Países de todo el mundo ofrecer ayuda para los víctimas de tifón Haiyan. Organizaciones como “Red Cross” y muchos otros ofrecer dinero, comida, y cosas para los médicos. Ellos necesitan todos de la ayuda que nosotros pueden dar.
This is the link!
Copy a Character:
Eugéne Atget: Pioneer of Documentary Photography
Eugéne Atget was born in Libourne, France in 1857. He is so commonly remembered for pioneering what is known as documentary photography. This type of photography is somewhat very similar to street photography which is more common now. Eugéne Atget is remembered for his initiative to document all of the architecture and street scenes of Paris before they disappeared into modernization.
Like so many famous artists, many of his photographs weren’t published until after his death. He began to become recognized by other photographers just two years before his death.
Eugéne Atget’s parents both passed away during his young adolescence. His maternal grandparents raised him in Bordeaux and after finishing high school, he went into the merchant navy.
Atget moved to Paris in 1878. He auditioned for acting classes and failed the first time, and then was allowed in when he auditioned again. He was still drafted during the time he was in drama school, and he was expelled for only being able to be there part-time.
While living in Paris, he became an actor with a traveling group. They stayed in and around Paris still. He met his wife, Valentine Delafosse Compagnon, who was an actress in Paris. She died just a few years after they were married. Eugéne Atget gave up on his acting career in 1887, due to an infection of his vocal cords. After he gave up on his acting, he moved to the provinces and took up painting, but was not successful.

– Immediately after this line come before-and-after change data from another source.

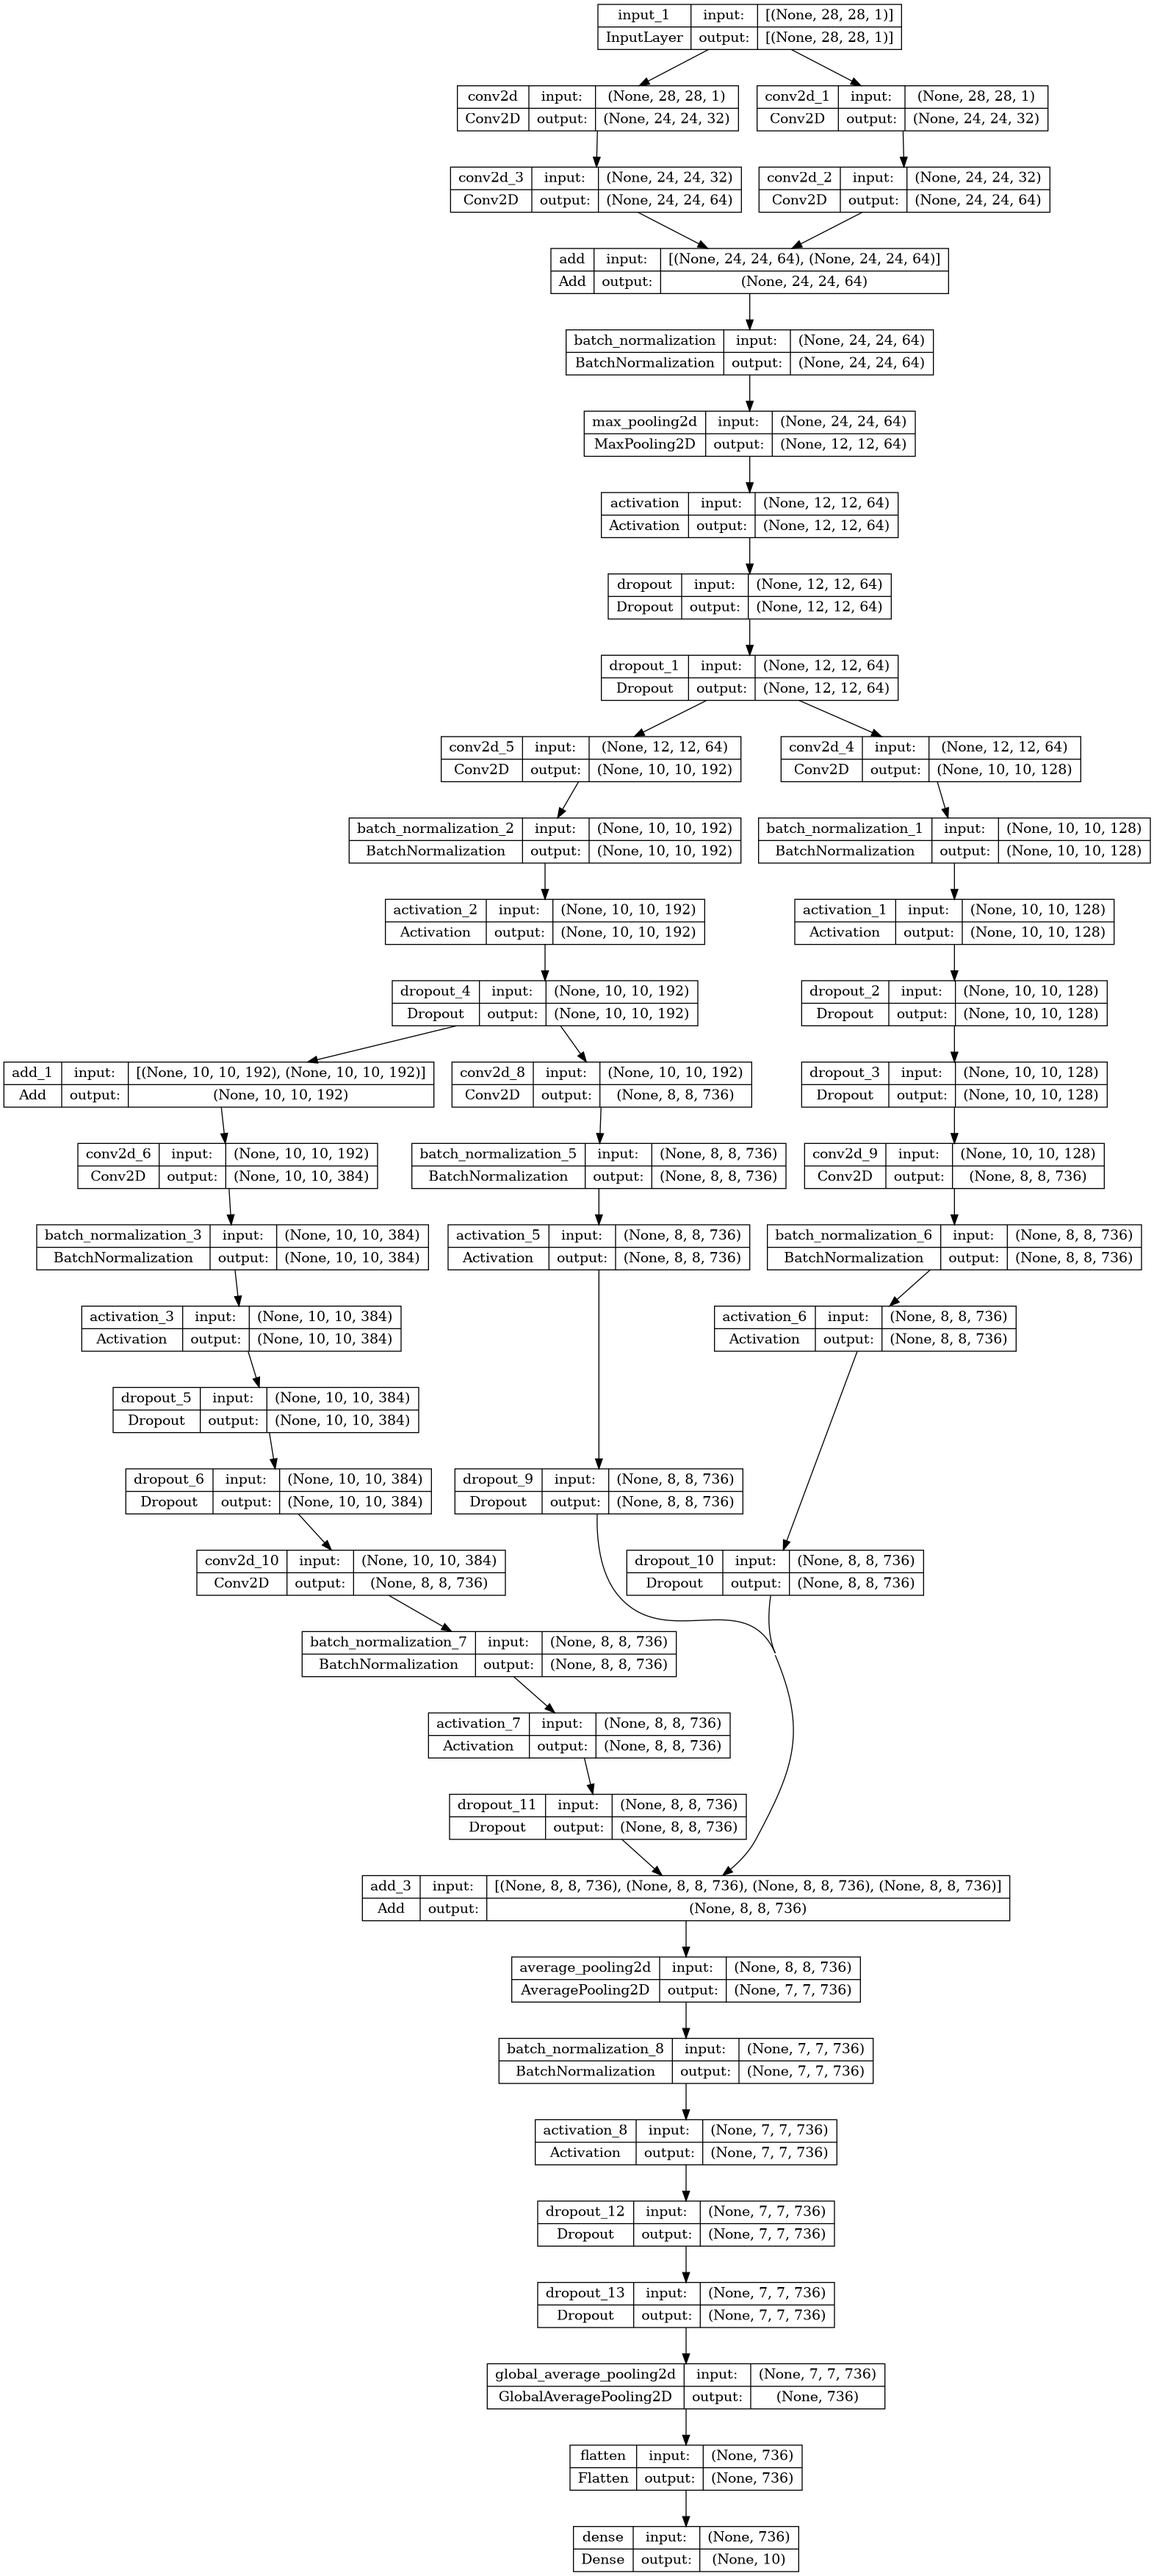
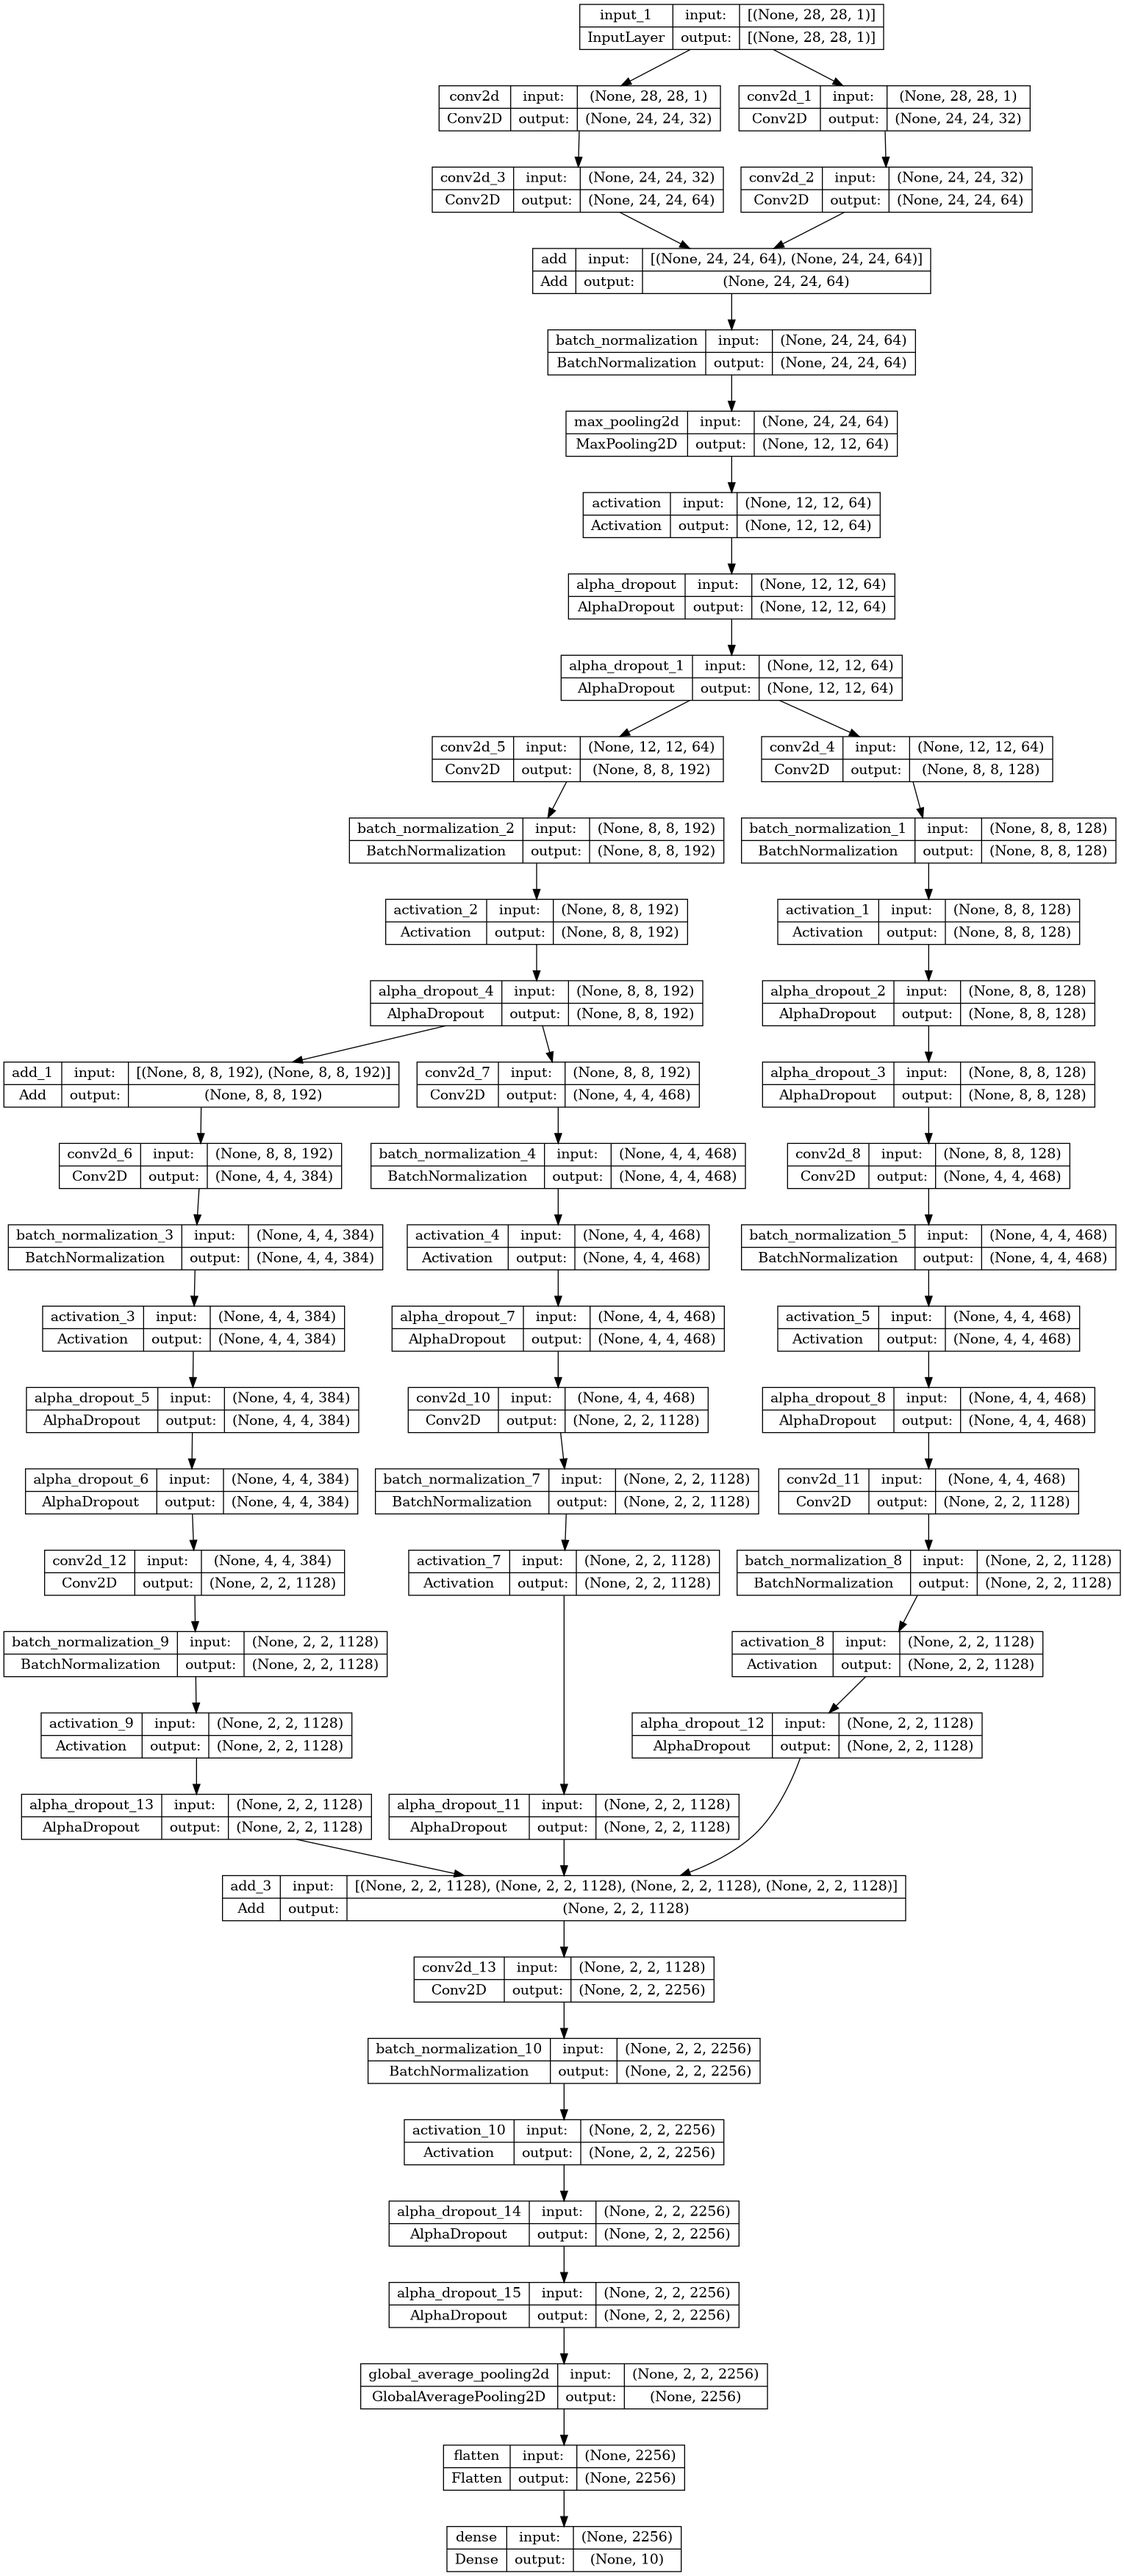
Update dropout layers to use AlphaDropout

Changed region(s): [[0.0, 0.0, 1.0, 1.0], [0.7992, 0.7155, 0.8607, 0.7466]]

diff --git a/graph_cnn/model/model.py b/graph_cnn/model/model.py
@@ -6,7 +6,7 @@ import numpy as np
 import networkx as nx
 from matplotlib import pyplot as plt
 from graph_cnn.graph.generate import create_final_graph
-from keras.layers import Conv2D,GlobalAveragePooling2D,Flatten,Dense,Input,Concatenate,Dropout,BatchNormalization,Activation,AveragePooling2D,LocallyConnected2D,MaxPooling2D,Add
+from keras.layers import Conv2D,GlobalAveragePooling2D,Flatten,Dense,Input,Concatenate,AlphaDropout,BatchNormalization,Activation,AveragePooling2D,LocallyConnected2D,MaxPooling2D,Add
 from keras.optimizers import SGD
 
 def set_seed(seed):
@@ -115,7 +115,7 @@ def create_model(
             normalized = BatchNormalization()(concatenate)
             pool = MaxPooling2D()(normalized)
             activaton = Activation(graph.nodes[node_]["activation"])(pool)
-            drop = Dropout(0.2)(activaton)
+            drop = AlphaDropout(0.2)(activaton)
             nodes[node_] = drop
             print(drop)
         else:
@@ -147,7 +147,7 @@ def create_model(
                         activation = Activation(
                             node["activation"]
                         )(normalized)
-                        drop = Dropout(0.2)(activation)
+                        drop = AlphaDropout(0.2)(activation)
                         nodes[predecessor] = drop
                     node_list.append(drop)
                     print(graph.nodes[predecessor],predecessor)
@@ -165,11 +165,11 @@ def create_model(
             activation = Activation(graph.nodes[node_]["activation"])(
                 normalized
             )
-            drop = Dropout(0.2)(activation)
+            drop = AlphaDropout(0.2)(activation)
             nodes[node_] = drop
             print(concat)
-        dropout_prob = random.uniform(0.2, 1)
-        nodes[node_] = Dropout(dropout_prob)(nodes[node_])
+        AlphaDropout_prob = random.uniform(0.2, 1)
+        nodes[node_] = AlphaDropout(AlphaDropout_prob)(nodes[node_])
     node_s = [nodes[node] for node in graph.nodes() if graph.out_degree(node) == 0]
     if use_mean:
         req_shape = max([x.shape[-1] for x in node_s])*2
@@ -191,7 +191,7 @@ def create_model(
             activation = Activation(graph.nodes[node]["activation"])(
                 normalized
             )
-            drop = Dropout(0.2)(activation)
+            drop = AlphaDropout(0.2)(activation)
             conc = Concatenate()([activation, drop])
             nodes[node_] = conc
     if include_aux:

Realizing he would never have a career in painting, he still spent his life as an amateur painter. His first photographs date back to 1888. In 1890, Atget moved back to Paris. He settled down as a commercial photographer, and put on a sign on his door that read, “Documents for Artists.”
In 1898, Eugéne Atget began to specialize in what is known as “Old Paris.” This became his project for nearly 30 years. This idea of old Paris was a campaign to preserve and document pre-revolutionary architecture. Many of Atget’s photographs are of building facades and the streets of Paris, because he felt that he needed to document and archive the city before the construction of Paris Métro.
Atget stopped taking pictures almost entirely after the First World War (1914-1918). In 1920, Atget offered to sell a portion of his glass-plate negatives to the government. He wrote a letter to the Minister of the Fine Arts and wrote, “For more than 20 years I have been working alone and of my own initiative in all the old streets of Old Paris to make a collection of 18 x 24 [centimeter] photographic negatives: artistic documents of beautiful urban architecture from the 16th to the 19th centuries. . . . Today this enormous artistic and documentary collection is finished; I can say I possess all of Old Paris." The government purchased almost 3,000 of Atget’s negatives for 10,000 francs.In the 1920s, Atget became noticed in modern art’s avant-garde. This wasn’t long before his death in August of 1927.
The Scream by Edvard Munch